Campuzano S.,Complutense University of Madrid |
Pedrero M.,Complutense University of Madrid |
Salvador J.-P.,Nanobiotechnology for Diagnostics Nb4D |
And 4 more authors.
Analytical and Bioanalytical Chemistry
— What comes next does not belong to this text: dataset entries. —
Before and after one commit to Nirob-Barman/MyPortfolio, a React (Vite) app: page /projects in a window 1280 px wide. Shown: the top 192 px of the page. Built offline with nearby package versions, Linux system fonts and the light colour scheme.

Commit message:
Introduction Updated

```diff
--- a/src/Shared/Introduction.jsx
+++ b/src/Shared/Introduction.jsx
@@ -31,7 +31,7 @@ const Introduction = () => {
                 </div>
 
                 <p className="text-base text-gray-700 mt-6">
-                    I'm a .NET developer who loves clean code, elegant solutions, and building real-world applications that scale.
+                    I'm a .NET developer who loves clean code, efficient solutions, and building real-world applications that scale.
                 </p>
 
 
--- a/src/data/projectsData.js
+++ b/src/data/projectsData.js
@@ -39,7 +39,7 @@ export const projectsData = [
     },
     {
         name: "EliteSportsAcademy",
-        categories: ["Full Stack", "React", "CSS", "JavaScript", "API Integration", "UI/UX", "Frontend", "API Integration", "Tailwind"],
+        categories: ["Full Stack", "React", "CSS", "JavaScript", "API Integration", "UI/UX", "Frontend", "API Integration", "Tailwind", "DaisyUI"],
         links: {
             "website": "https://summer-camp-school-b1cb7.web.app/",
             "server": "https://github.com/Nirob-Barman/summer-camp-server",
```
A novel strategy for the construction of a disposable integrated amperometric immunosensor for the sensitive and rapid determination of lipoprotein(a) (Lp(a)), an important predictor of cardiovascular disease risk, in human serum is reported. The approach uses a sandwich format involving the covalent immobilization of selective capture antibodies (antiLp(a)) on the surface of N-[N α,N α-bis(carboxymethyl)- lysine]-12-mercaptododecanamide (HS-NTA)-modified screen-printed carbon electrodes (SPCEs). After a blocking step with skimmed milk, the modified antiLp(a)-SPCEs were incubated with a mixture solution containing the target analyte and a fixed concentration of a specific biotinylated antibody (biotin-antiLp(a)) and a streptavidin-horseradish peroxidase (HRP) (Strep-HRP) conjugate. The amperometric responses of the resulting immunosensor at -0.10 V (vs an Ag pseudo-reference electrode), upon addition of 3,3′,5,5′- tetramethylbenzidine (TMB) as electron transfer mediator and H2O 2 as the enzyme substrate, were used to monitor the extent of the immunoreactions. The developed methodology exhibited a wide range of linearity between 0.02 and 10 μg mL-1, a low detection limit (LOD) of 8 ng mL-1, and a great selectivity against other serum components. The usefulness of the Lp(a) immunosensor was demonstrated by analyzing spiked serum samples as well as a reference serum containing a certified Lp(a) content. © 2014 Springer-Verlag Berlin Heidelberg. Source
Pastells C.,Nanobiotechnology for Diagnostics Nb4D |
Pastells C.,CIBER ISCIII |
Pascual N.,Nanobiotechnology for Diagnostics Nb4D |
Pascual N.,CIBER ISCIII |
And 4 more authors.
A novel immunochemical approach to diagnose Pseudomonas aeruginosa infections is reported, which is based on the quantification of relevant and specific virulence factors secreted by this microorganism. Specific antibodies have been raised using hapten PC1 (a 1:1 mixture of 9-hydroxy- and 6-hydroxy-phenazine-2-carobxylic acids), designed to recognize 1-hydroxyphenazine (1-OHphz), which is the main metabolite of pyocyanin (PYO). PYO is one of the most important virulence factors produced by nearly all P. aeruginosa strains, and other species do not produce this factor. With these antibodies, an immunochemical analytical procedure able to quantify both 1-OHphz and PYO in complex clinical samples has been developed. 1-OHphz can be directly measured in solubilized sputum samples diluted 20 times with the assay buffer. Quantification of PYO is accomplished after conversion to 1-OHphz in just 20 min under basic conditions. A LOD of 0.60 ± 0.01 nM (4.80 ± 0.08 nmol kg-1 sputum) is reached for both biomarker targets under the conditions established, a value that is much below the reported concentrations on sputum samples obtained from infected patients (up to 100 μM). The assay is robust, reproducible, accurate, can be run in about 2 h, and many samples can be measured simultaneously. The present reported assay could represent a significant improvement in the diagnosis of infectious diseases caused by this pathogen. © 2016 American Chemical Society. Source